• **Problem description**: When "axis" occurs in a line of the material, copy that line.

***** Supplied material *****

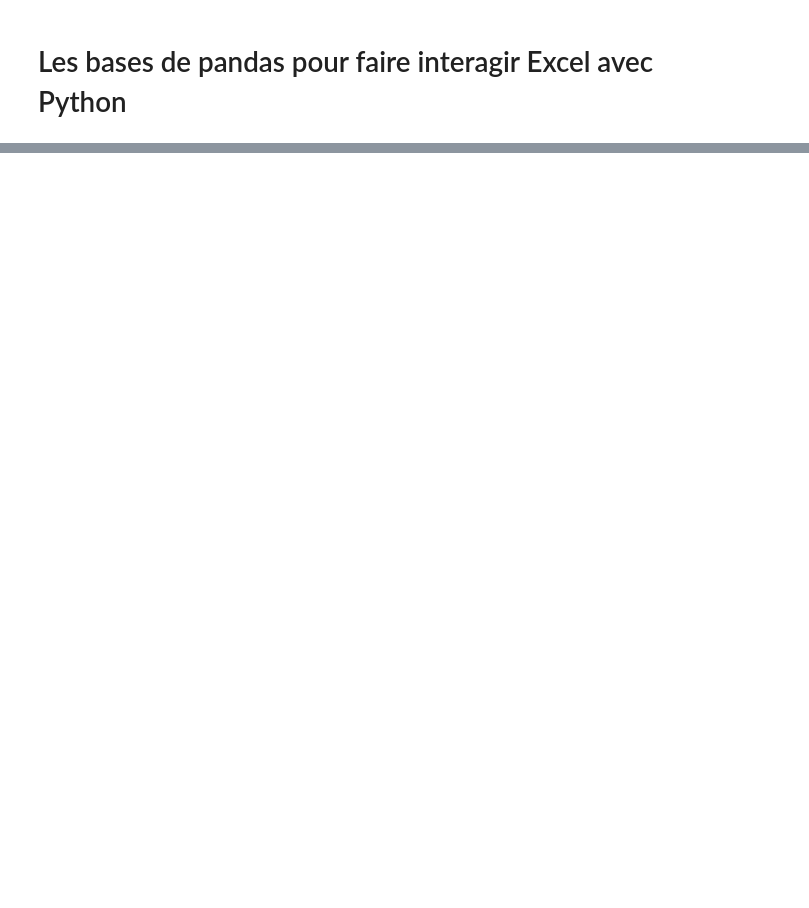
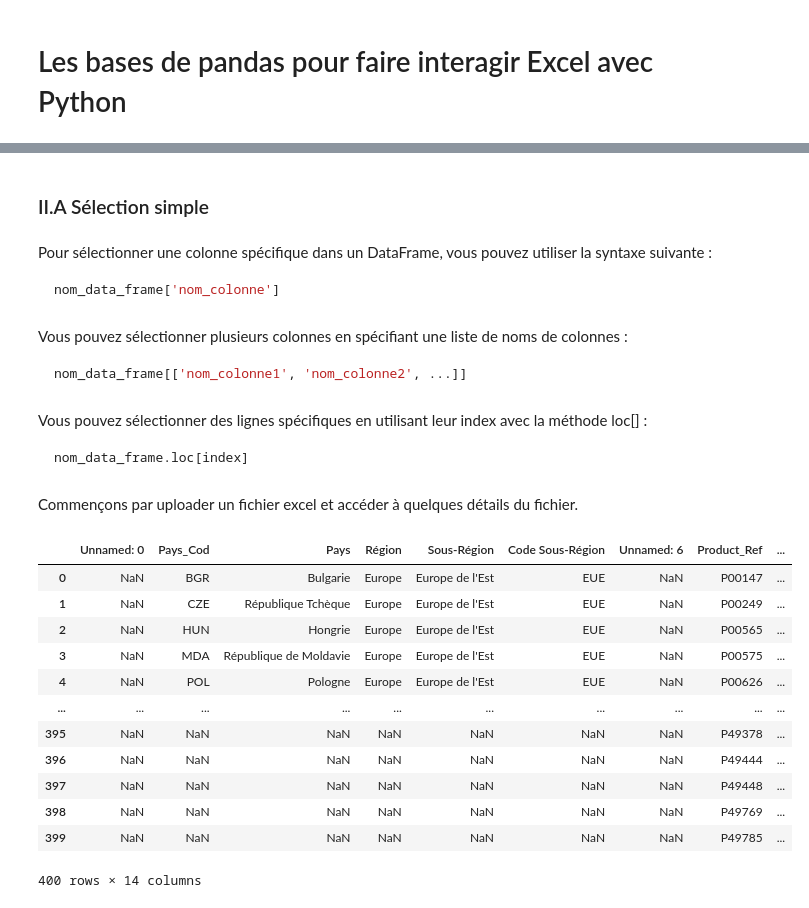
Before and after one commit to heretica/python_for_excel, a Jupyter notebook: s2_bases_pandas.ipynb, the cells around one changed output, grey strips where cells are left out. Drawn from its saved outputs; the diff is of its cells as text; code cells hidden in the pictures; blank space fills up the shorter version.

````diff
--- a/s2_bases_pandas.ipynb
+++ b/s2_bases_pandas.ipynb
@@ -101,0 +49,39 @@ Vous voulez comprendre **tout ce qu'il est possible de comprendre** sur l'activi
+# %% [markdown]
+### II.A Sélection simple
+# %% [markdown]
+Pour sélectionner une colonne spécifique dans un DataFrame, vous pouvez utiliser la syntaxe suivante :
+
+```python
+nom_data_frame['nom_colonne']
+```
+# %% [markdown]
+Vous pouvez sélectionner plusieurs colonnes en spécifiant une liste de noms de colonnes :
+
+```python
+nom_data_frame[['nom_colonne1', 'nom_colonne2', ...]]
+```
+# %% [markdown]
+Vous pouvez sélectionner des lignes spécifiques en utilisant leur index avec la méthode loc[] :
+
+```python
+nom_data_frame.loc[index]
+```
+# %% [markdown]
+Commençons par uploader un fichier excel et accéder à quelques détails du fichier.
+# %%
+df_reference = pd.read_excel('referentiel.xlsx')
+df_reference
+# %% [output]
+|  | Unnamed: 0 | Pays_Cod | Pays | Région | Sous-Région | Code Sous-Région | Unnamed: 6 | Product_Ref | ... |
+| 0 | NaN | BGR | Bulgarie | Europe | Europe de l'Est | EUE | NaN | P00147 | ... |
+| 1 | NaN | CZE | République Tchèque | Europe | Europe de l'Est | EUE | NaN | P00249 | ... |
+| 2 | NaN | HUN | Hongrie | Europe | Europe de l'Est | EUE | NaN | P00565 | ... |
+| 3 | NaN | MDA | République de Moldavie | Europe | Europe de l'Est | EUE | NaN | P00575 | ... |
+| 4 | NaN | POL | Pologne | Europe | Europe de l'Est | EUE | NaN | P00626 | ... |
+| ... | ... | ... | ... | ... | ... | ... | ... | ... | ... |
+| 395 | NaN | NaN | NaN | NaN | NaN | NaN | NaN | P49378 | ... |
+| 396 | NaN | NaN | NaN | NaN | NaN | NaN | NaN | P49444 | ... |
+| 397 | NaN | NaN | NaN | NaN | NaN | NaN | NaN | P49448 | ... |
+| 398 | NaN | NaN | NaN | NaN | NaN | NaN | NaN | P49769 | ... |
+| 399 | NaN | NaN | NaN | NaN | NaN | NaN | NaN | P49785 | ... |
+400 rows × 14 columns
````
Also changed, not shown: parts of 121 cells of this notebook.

*****
***** Supplied material *****

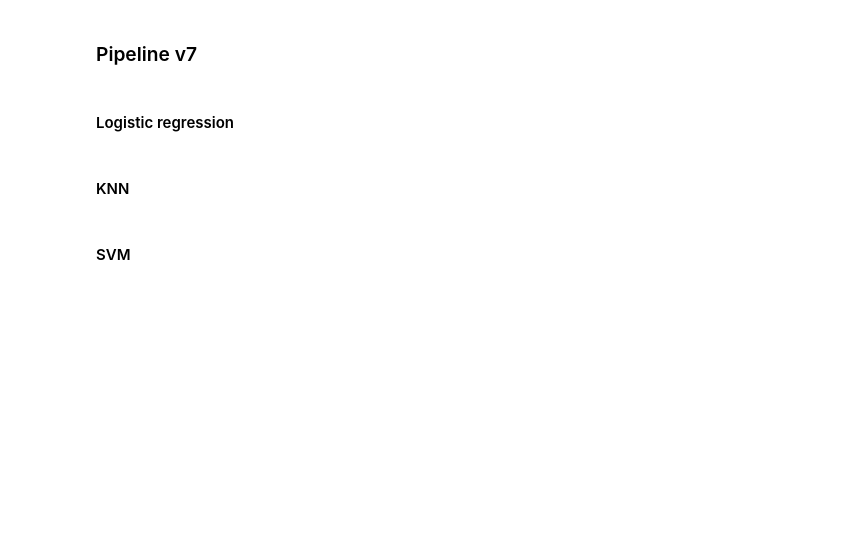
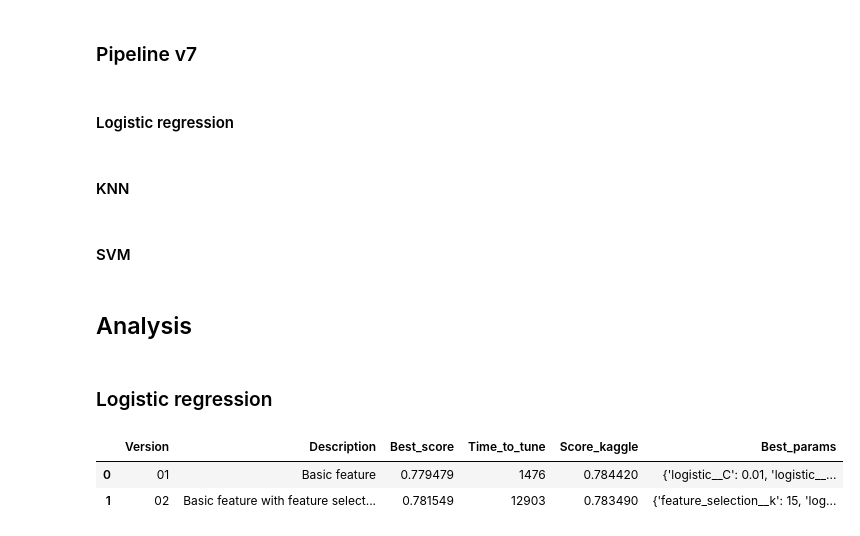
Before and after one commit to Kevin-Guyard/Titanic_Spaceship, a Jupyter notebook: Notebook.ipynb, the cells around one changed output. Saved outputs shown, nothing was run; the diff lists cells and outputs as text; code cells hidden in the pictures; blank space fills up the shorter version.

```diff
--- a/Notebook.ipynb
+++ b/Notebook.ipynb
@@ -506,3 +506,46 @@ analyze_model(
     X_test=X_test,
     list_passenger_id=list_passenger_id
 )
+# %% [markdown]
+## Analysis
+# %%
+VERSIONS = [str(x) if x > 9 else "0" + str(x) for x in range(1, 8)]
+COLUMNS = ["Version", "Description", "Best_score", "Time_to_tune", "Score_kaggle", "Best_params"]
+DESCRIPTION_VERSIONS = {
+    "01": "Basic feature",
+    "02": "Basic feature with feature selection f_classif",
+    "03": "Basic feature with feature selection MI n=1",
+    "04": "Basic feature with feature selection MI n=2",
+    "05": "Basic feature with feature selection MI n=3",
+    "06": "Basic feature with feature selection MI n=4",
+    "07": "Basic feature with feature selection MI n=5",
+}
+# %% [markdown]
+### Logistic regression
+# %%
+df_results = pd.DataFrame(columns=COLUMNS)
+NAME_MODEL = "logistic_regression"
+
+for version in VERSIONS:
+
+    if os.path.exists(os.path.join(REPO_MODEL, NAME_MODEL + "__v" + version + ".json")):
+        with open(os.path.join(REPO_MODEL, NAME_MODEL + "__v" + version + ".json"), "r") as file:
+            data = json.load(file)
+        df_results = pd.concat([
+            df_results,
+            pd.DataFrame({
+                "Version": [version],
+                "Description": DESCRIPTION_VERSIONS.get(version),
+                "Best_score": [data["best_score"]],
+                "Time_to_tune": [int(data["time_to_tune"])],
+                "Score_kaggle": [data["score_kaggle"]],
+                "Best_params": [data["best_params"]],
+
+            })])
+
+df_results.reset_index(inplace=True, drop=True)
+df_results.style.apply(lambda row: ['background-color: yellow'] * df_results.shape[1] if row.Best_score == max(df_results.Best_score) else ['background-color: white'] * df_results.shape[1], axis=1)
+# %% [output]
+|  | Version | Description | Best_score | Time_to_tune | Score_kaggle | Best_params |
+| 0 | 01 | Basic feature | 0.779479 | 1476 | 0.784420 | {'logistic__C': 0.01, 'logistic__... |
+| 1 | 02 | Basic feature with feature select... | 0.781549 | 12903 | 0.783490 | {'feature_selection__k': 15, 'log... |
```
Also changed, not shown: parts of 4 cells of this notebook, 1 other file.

*****
***** Supplied material *****

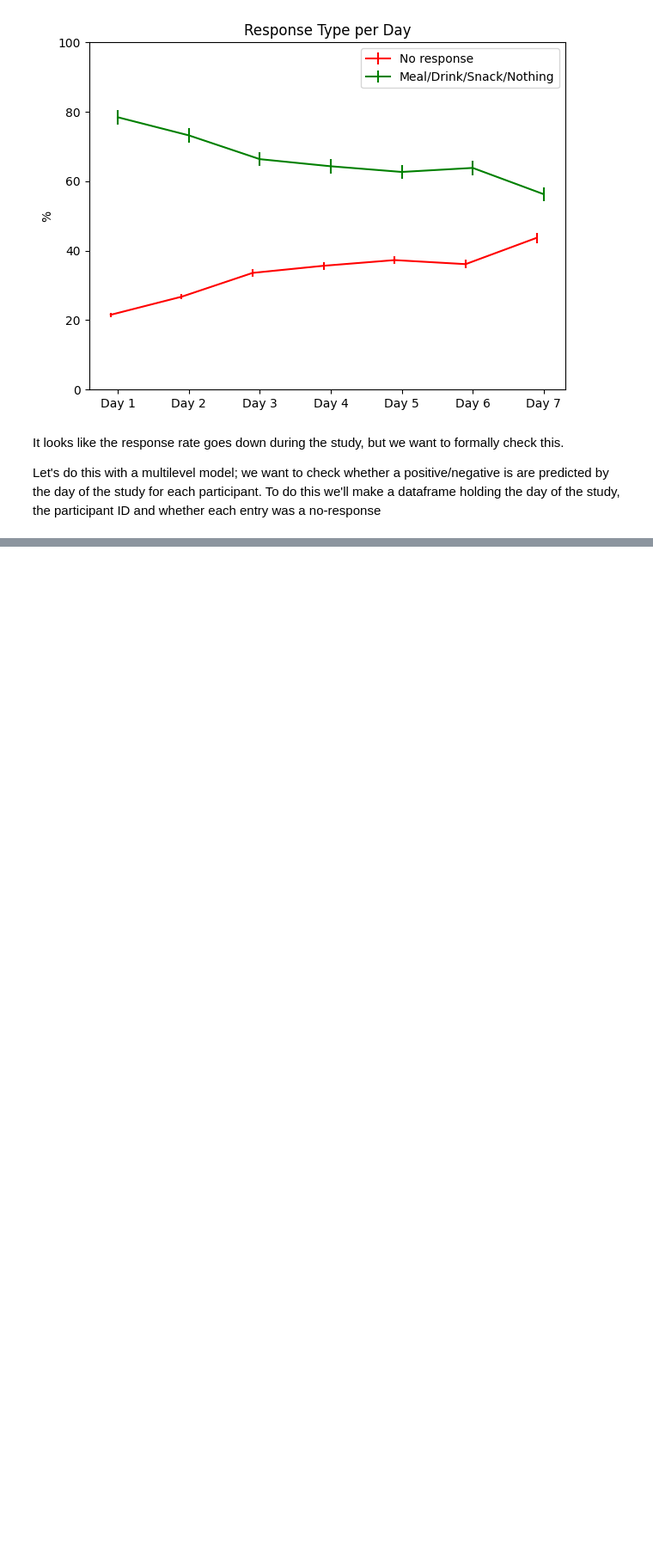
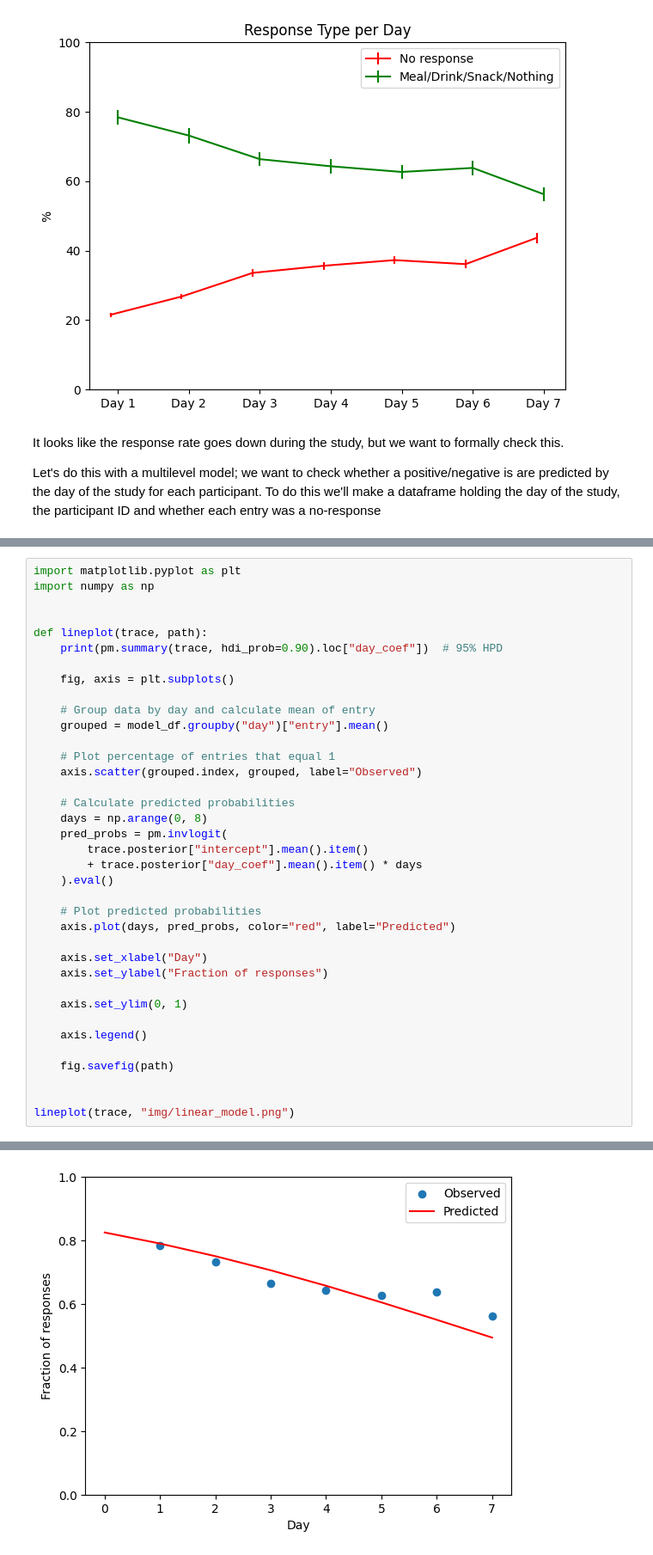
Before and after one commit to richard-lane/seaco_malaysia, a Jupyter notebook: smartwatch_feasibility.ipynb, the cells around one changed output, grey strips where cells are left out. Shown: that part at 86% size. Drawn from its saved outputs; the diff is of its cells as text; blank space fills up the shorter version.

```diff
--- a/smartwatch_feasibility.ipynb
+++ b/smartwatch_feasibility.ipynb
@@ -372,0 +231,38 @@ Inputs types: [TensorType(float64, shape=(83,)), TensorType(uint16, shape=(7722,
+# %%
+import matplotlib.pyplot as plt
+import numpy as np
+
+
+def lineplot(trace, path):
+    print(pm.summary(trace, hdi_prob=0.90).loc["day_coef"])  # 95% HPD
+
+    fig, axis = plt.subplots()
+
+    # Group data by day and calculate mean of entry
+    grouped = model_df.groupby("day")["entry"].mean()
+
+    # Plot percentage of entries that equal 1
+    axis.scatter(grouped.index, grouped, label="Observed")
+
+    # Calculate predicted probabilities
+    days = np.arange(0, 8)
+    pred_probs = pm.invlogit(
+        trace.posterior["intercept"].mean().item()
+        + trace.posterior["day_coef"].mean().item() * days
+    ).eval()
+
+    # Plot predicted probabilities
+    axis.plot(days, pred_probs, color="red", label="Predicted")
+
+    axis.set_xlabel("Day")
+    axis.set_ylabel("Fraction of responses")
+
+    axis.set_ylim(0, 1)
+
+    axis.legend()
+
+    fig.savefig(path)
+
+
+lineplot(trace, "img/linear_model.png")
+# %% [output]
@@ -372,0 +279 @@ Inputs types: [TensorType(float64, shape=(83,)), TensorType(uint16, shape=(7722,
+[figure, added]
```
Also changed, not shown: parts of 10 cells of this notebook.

*****

• **Response area**:
+df_results.style.apply(lambda row: ['background-color: yellow'] * df_results.shape[1] if row.Best_score == max(df_results.Best_score) else ['background-color: white'] * df_results.shape[1], axis=1)
+    fig, axis = plt.subplots()
+    axis.scatter(grouped.index, grouped, label="Observed")
+    axis.plot(days, pred_probs, color="red", label="Predicted")
+    axis.set_xlabel("Day")
+    axis.set_ylabel("Fraction of responses")
+    axis.set_ylim(0, 1)
+    axis.legend()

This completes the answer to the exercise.